#### [Items from a dataset]
[Start of section]

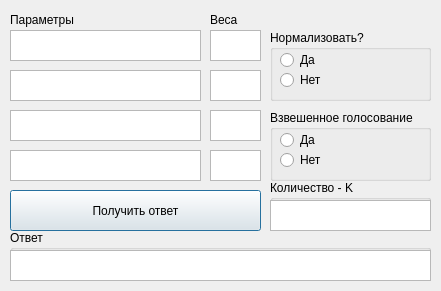
First picture: the form in main.ui, repository ZetoOfficial/proxify, before the edit.
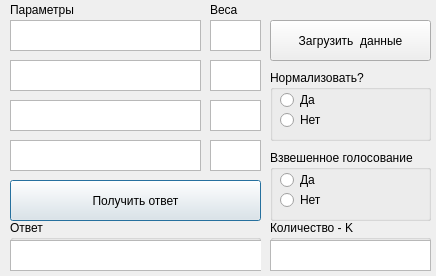
Second picture: the form after the edit.

Commit message: add buttons and get ui code file

Patch:
```diff
--- a/main.ui
+++ b/main.ui
@@ -6,8 +6,8 @@
    <rect>
     <x>0</x>
     <y>0</y>
-    <width>441</width>
-    <height>291</height>
+    <width>436</width>
+    <height>276</height>
    </rect>
   </property>
   <property name="windowTitle">
@@ -17,7 +17,7 @@
    <property name="geometry">
     <rect>
      <x>10</x>
-     <y>30</y>
+     <y>20</y>
      <width>191</width>
      <height>31</height>
     </rect>
@@ -27,7 +27,7 @@
    <property name="geometry">
     <rect>
      <x>10</x>
-     <y>70</y>
+     <y>60</y>
      <width>191</width>
      <height>31</height>
     </rect>
@@ -37,7 +37,7 @@
    <property name="geometry">
     <rect>
      <x>10</x>
-     <y>110</y>
+     <y>100</y>
      <width>191</width>
      <height>31</height>
     </rect>
@@ -47,7 +47,7 @@
    <property name="geometry">
     <rect>
      <x>10</x>
-     <y>150</y>
+     <y>140</y>
      <width>191</width>
      <height>31</height>
     </rect>
@@ -57,7 +57,7 @@
    <property name="geometry">
     <rect>
      <x>210</x>
-     <y>30</y>
+     <y>20</y>
      <width>51</width>
      <height>31</height>
     </rect>
@@ -67,7 +67,7 @@
    <property name="geometry">
     <rect>
      <x>210</x>
-     <y>70</y>
+     <y>60</y>
      <width>51</width>
      <height>31</height>
     </rect>
@@ -77,7 +77,7 @@
    <property name="geometry">
     <rect>
      <x>210</x>
-     <y>110</y>
+     <y>100</y>
      <width>51</width>
      <height>31</height>
     </rect>
@@ -87,7 +87,7 @@
    <property name="geometry">
     <rect>
      <x>210</x>
-     <y>150</y>
+     <y>140</y>
      <width>51</width>
      <height>31</height>
     </rect>
@@ -97,7 +97,7 @@
    <property name="geometry">
     <rect>
      <x>10</x>
-     <y>10</y>
+     <y>0</y>
      <width>191</width>
      <height>20</height>
     </rect>
@@ -110,7 +110,7 @@
    <property name="geometry">
     <rect>
      <x>210</x>
-     <y>10</y>
+     <y>0</y>
      <width>51</width>
      <height>20</height>
     </rect>
@@ -123,7 +123,7 @@
    <property name="geometry">
     <rect>
      <x>270</x>
-     <y>30</y>
+     <y>70</y>
      <width>161</width>
      <height>71</height>
     </rect>
@@ -162,7 +162,7 @@
    <property name="geometry">
     <rect>
      <x>270</x>
-     <y>110</y>
+     <y>150</y>
      <width>161</width>
      <height>71</height>
     </rect>
@@ -201,7 +201,7 @@
    <property name="geometry">
     <rect>
      <x>270</x>
-     <y>180</y>
+     <y>220</y>
      <width>161</width>
      <height>51</height>
     </rect>
@@ -224,7 +224,7 @@
    <property name="geometry">
     <rect>
      <x>10</x>
-     <y>190</y>
+     <y>180</y>
      <width>251</width>
      <height>41</height>
     </rect>
@@ -237,8 +237,8 @@
    <property name="geometry">
     <rect>
      <x>10</x>
-     <y>230</y>
-     <width>421</width>
+     <y>220</y>
+     <width>251</width>
      <height>51</height>
     </rect>
    </property>
@@ -259,6 +259,19 @@
     </property>
    </widget>
   </widget>
+  <widget class="QPushButton" name="pushButton_2">
+   <property name="geometry">
+    <rect>
+     <x>270</x>
+     <y>20</y>
+     <width>161</width>
+     <height>41</height>
+    </rect>
+   </property>
+   <property name="text">
+    <string>Загрузить  данные</string>
+   </property>
+  </widget>
  </widget>
  <resources/>
  <connections/>
```
The commit also changes 1 other file.
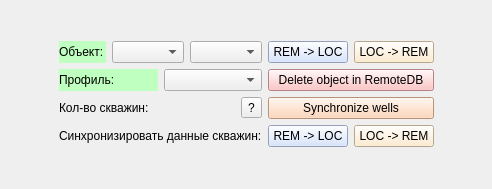
First picture: the form in qt/rem_db_window.ui, repository idergunoff/geovel_1.0, before the edit.
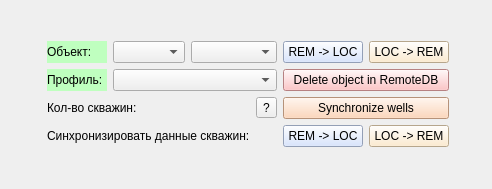
Second picture: the form after the edit.

Commit message: count sync well relations

What changed in the file:
```diff
--- a/qt/rem_db_window.ui
+++ b/qt/rem_db_window.ui
@@ -13,7 +13,7 @@
   <property name="windowTitle">
    <string>RemoteDB</string>
   </property>
-  <layout class="QGridLayout" name="gridLayout_3">
+  <layout class="QGridLayout" name="gridLayout_2">
    <item row="0" column="1">
     <spacer name="verticalSpacer_2">
      <property name="orientation">
@@ -41,12 +41,8 @@
     </spacer>
    </item>
    <item row="1" column="1">
-    <layout class="QHBoxLayout" name="horizontalLayout_5">
-     <item>
-      <layout class="QGridLayout" name="gridLayout_2">
+    <layout class="QGridLayout" name="gridLayout">
        <item row="0" column="0">
-        <layout class="QHBoxLayout" name="horizontalLayout_2">
-         <item>
           <widget class="QLabel" name="label_4">
            <property name="styleSheet">
             <string notr="true">background-color: rgb(191, 255, 191);</string>
@@ -56,7 +52,7 @@
            </property>
           </widget>
          </item>
-         <item>
+     <item row="0" column="1">
           <widget class="QComboBox" name="comboBox_object_rem">
            <property name="sizePolicy">
             <sizepolicy hsizetype="Preferred" vsizetype="Fixed">
@@ -66,65 +62,10 @@
            </property>
           </widget>
          </item>
-         <item>
+     <item row="0" column="2" colspan="2">
           <widget class="QComboBox" name="comboBox_research_rem"/>
          </item>
-        </layout>
-       </item>
-       <item row="1" column="0">
-        <layout class="QHBoxLayout" name="horizontalLayout_3">
-         <item>
-          <widget class="QLabel" name="label_5">
-           <property name="styleSheet">
-            <string notr="true">background-color: rgb(191, 255, 191);</string>
-           </property>
-           <property name="text">
-            <string>Профиль:</string>
-           </property>
-          </widget>
-         </item>
-         <item>
-          <widget class="QComboBox" name="comboBox_profile_rem">
-           <property name="sizePolicy">
-            <sizepolicy hsizetype="Preferred" vsizetype="Fixed">
-             <horstretch>0</horstretch>
-             <verstretch>0</verstretch>
-            </sizepolicy>
-           </property>
-          </widget>
-         </item>
-        </layout>
-       </item>
-       <item row="2" column="0">
-        <layout class="QHBoxLayout" name="horizontalLayout_4">
-         <item>
-          <widget class="QLabel" name="label_wells_count">
-           <property name="text">
-            <string>Кол-во скважин: </string>
-           </property>
-          </widget>
-         </item>
-         <item>
-          <widget class="QToolButton" name="toolButton_cw">
-           <property name="text">
-            <string>?</string>
-           </property>
-          </widget>
-         </item>
-        </layout>
-       </item>
-       <item row="3" column="0">
-        <widget class="QLabel" name="label">
-         <property name="text">
-          <string>Синхронизировать данные скважин:</string>
-         </property>
-        </widget>
-       </item>
-      </layout>
-     </item>
-     <item>
-      <layout class="QGridLayout" name="gridLayout">
-       <item row="0" column="0">
+     <item row="0" column="4">
         <widget class="QPushButton" name="pushButton_load_obj_rem">
          <property name="toolTip">
           <string>Загрузить объект с удаленной БД на локальную</string>
@@ -137,7 +78,7 @@
          </property>
         </widget>
        </item>
-       <item row="0" column="1">
+     <item row="0" column="5">
         <widget class="QPushButton" name="pushButton_unload_obj_rem">
          <property name="toolTip">
           <string>Выгрузить объект с локальной БД на удаленную</string>
@@ -150,7 +91,27 @@
          </property>
         </widget>
        </item>
-       <item row="1" column="0" colspan="2">
+     <item row="1" column="0">
+      <widget class="QLabel" name="label_5">
+       <property name="styleSheet">
+        <string notr="true">background-color: rgb(191, 255, 191);</string>
+       </property>
+       <property name="text">
+        <string>Профиль:</string>
+       </property>
+      </widget>
+     </item>
+     <item row="1" column="1" colspan="3">
+      <widget class="QComboBox" name="comboBox_profile_rem">
+       <property name="sizePolicy">
+        <sizepolicy hsizetype="Preferred" vsizetype="Fixed">
+         <horstretch>0</horstretch>
+         <verstretch>0</verstretch>
+        </sizepolicy>
+       </property>
+      </widget>
+     </item>
+     <item row="1" column="4" colspan="2">
         <widget class="QPushButton" name="pushButton_delete_obj_rem">
          <property name="toolTip">
           <string>Удалить объект в удаленной БД</string>
@@ -164,6 +125,20 @@
         </widget>
        </item>
        <item row="2" column="0" colspan="2">
+      <widget class="QLabel" name="label_wells_count">
+       <property name="text">
+        <string>Кол-во скважин: </string>
+       </property>
+      </widget>
+     </item>
+     <item row="2" column="3">
+      <widget class="QToolButton" name="toolButton_cw">
+       <property name="text">
+        <string>?</string>
+       </property>
+      </widget>
+     </item>
+     <item row="2" column="4" colspan="2">
         <widget class="QPushButton" name="pushButton_sync_wells">
          <property name="styleSheet">
           <string notr="true">background-color: rgb(255, 205, 169);</string>
@@ -173,9 +148,14 @@
          </property>
         </widget>
        </item>
-       <item row="3" column="0" colspan="2">
-        <layout class="QHBoxLayout" name="horizontalLayout">
-         <item>
+     <item row="3" column="0" colspan="3">
+      <widget class="QLabel" name="label">
+       <property name="text">
+        <string>Синхронизировать данные скважин:</string>
+       </property>
+      </widget>
+     </item>
+     <item row="3" column="4">
           <widget class="QPushButton" name="pushButton_load_well_rel">
            <property name="toolTip">
             <string>Загрузить данные скважин с удаленной БД на локальную</string>
@@ -188,7 +168,7 @@
            </property>
           </widget>
          </item>
-         <item>
+     <item row="3" column="5">
           <widget class="QPushButton" name="pushButton_unload_well_rel">
            <property name="styleSheet">
             <string notr="true">background-color: rgb(255, 233, 196);</string>
@@ -200,10 +180,6 @@
          </item>
         </layout>
        </item>
-      </layout>
-     </item>
-    </layout>
-   </item>
    <item row="1" column="2">
     <spacer name="horizontalSpacer">
      <property name="orientation">
@@ -211,8 +187,8 @@
      </property>
      <property name="sizeHint" stdset="0">
       <size>
-       <width>44</width>
-       <height>17</height>
+       <width>40</width>
+       <height>14</height>
       </size>
      </property>
     </spacer>
```
Lines whose indentation alone changed are shown as unchanged. The commit also changes 4 other files.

[End of section]

#### [Activity]
Check each line above for the word "Preferred" and copy every line that has it.

#### [Solution]
             <sizepolicy hsizetype="Preferred" vsizetype="Fixed">
-            <sizepolicy hsizetype="Preferred" vsizetype="Fixed">
+        <sizepolicy hsizetype="Preferred" vsizetype="Fixed">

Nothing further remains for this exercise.